In this Book
Tourism, the world's largest industry, has created a variety of complex political problems, particularly in those countries where the primary attraction of tourism is its potential for accelerating development. The political dimensions that have encouraged tourism in the People's Republic of China, the Philippines, Thailand, India, Pakistan, Bangladesh, Sri Lanka, the Maldives, Nepal, and Bhutan are examined in Linda K. Richter's study, which is based on more than 250 interviews with government officials, travel industry representatives, and media officials.

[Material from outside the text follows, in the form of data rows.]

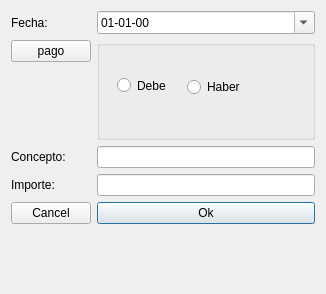
Before: the Qt Designer form movimiento.ui in waltermas-gitter/infomesas2, drawn with Qt 5.
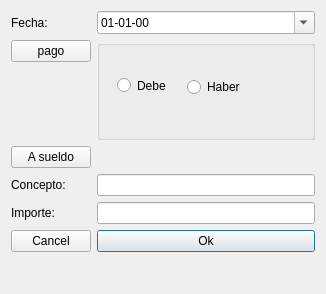
After: the same form once the commit is applied.

Diff of the .ui file:
```diff
--- a/movimiento.ui
+++ b/movimiento.ui
@@ -70,42 +70,42 @@
      </widget>
     </widget>
    </item>
-   <item row="2" column="0">
+   <item row="3" column="0">
     <widget class="QLabel" name="label_2">
      <property name="text">
       <string>Concepto:</string>
      </property>
     </widget>
    </item>
-   <item row="2" column="1">
+   <item row="3" column="1">
     <widget class="QLineEdit" name="conceptoLineEdit">
      <property name="alignment">
       <set>Qt::AlignLeading|Qt::AlignLeft|Qt::AlignVCenter</set>
      </property>
     </widget>
    </item>
-   <item row="3" column="0">
+   <item row="4" column="0">
     <widget class="QLabel" name="label_3">
      <property name="text">
       <string>Importe:</string>
      </property>
     </widget>
    </item>
-   <item row="3" column="1">
+   <item row="4" column="1">
     <widget class="QLineEdit" name="importeLineEdit">
      <property name="alignment">
       <set>Qt::AlignRight|Qt::AlignTrailing|Qt::AlignVCenter</set>
      </property>
     </widget>
    </item>
-   <item row="4" column="0">
+   <item row="5" column="0">
     <widget class="QPushButton" name="cancelPushButton">
      <property name="text">
       <string>Cancel</string>
      </property>
     </widget>
    </item>
-   <item row="4" column="1">
+   <item row="5" column="1">
     <widget class="QPushButton" name="okPushButton">
      <property name="text">
       <string>Ok</string>
@@ -122,6 +122,13 @@
      </property>
     </widget>
    </item>
+   <item row="2" column="0">
+    <widget class="QPushButton" name="asueldoPushButton">
+     <property name="text">
+      <string>A sueldo</string>
+     </property>
+    </widget>
+   </item>
   </layout>
  </widget>
  <resources/>
```
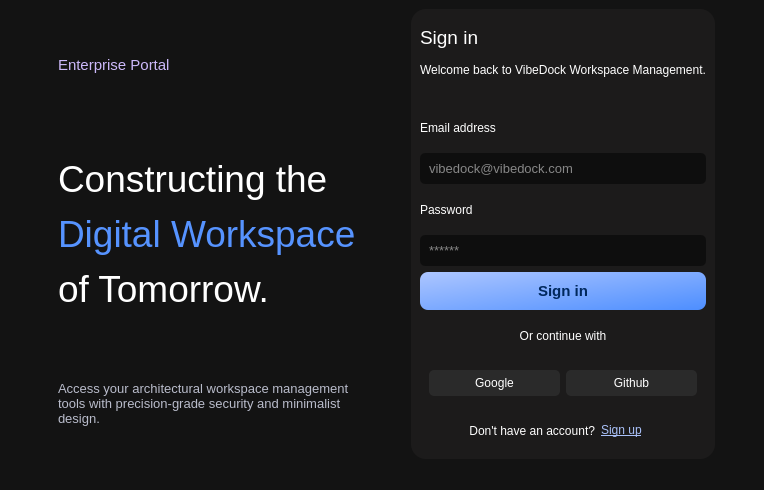
Qt form signin.ui (2012hhh2012/final-app-project) before a commit.
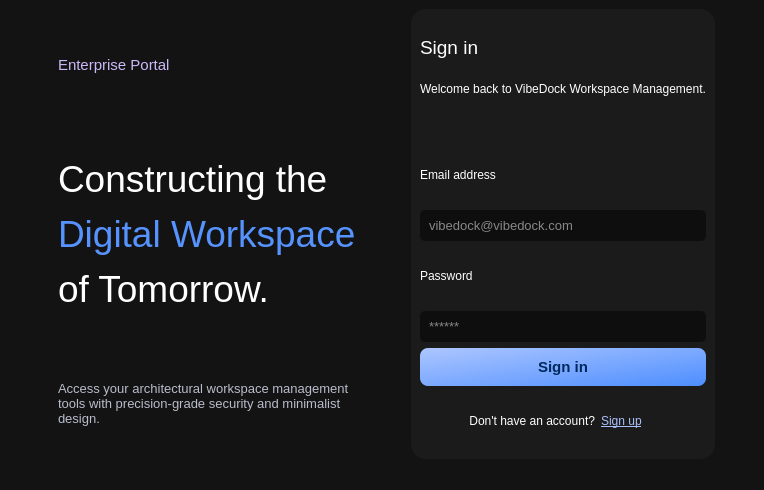
The same form after that commit.

Diff of the .ui file:
```diff
--- a/signin.ui
+++ b/signin.ui
@@ -288,51 +288,6 @@
          </property>
         </widget>
        </item>
-       <item>
-        <widget class="QLabel" name="label_7">
-         <property name="styleSheet">
-          <string notr="true">color: white;</string>
-         </property>
-         <property name="text">
-          <string>Or continue with</string>
-         </property>
-         <property name="alignment">
-          <set>Qt::AlignCenter</set>
-         </property>
-        </widget>
-       </item>
-       <item>
-        <widget class="QWidget" name="widget_2" native="true">
-         <layout class="QHBoxLayout" name="horizontalLayout">
-          <item>
-           <widget class="QPushButton" name="btnGoogle">
-            <property name="styleSheet">
-             <string notr="true">background-color: #2a2a2a;
-color: white;
-border-radius: 5;
-padding: 6;</string>
-            </property>
-            <property name="text">
-             <string>Google</string>
-            </property>
-           </widget>
-          </item>
-          <item>
-           <widget class="QPushButton" name="btnGithub">
-            <property name="styleSheet">
-             <string notr="true">background-color: #2a2a2a;
-color: white;
-border-radius: 5;
-padding: 6;</string>
-            </property>
-            <property name="text">
-             <string>Github</string>
-            </property>
-           </widget>
-          </item>
-         </layout>
-        </widget>
-       </item>
        <item>
         <widget class="QWidget" name="widget_3" native="true">
          <layout class="QHBoxLayout" name="horizontalLayout_2">
```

Richter concentrates on the reasons for using tourism to advance government policy objectives and on the many ways political and economic problems can frustrate tourism's contribution to national development. All too often, after the expensive infrastructure is developed, luxury good imported, and lavish promotional efforts expended, nations are left disillusions with the economic promise of tourism. Disappointing results are often complicated by a preoccupation with the lure of tourism and an underestimation of the industry's needs and of the political pressures of and on government officials. Encouraging an awareness of the political aspects of tourism, the author advocates greater involvement by social and political scientists in monitoring tourism policy, as well as a restructuring and redesigning of programs in this largest sector of international trade.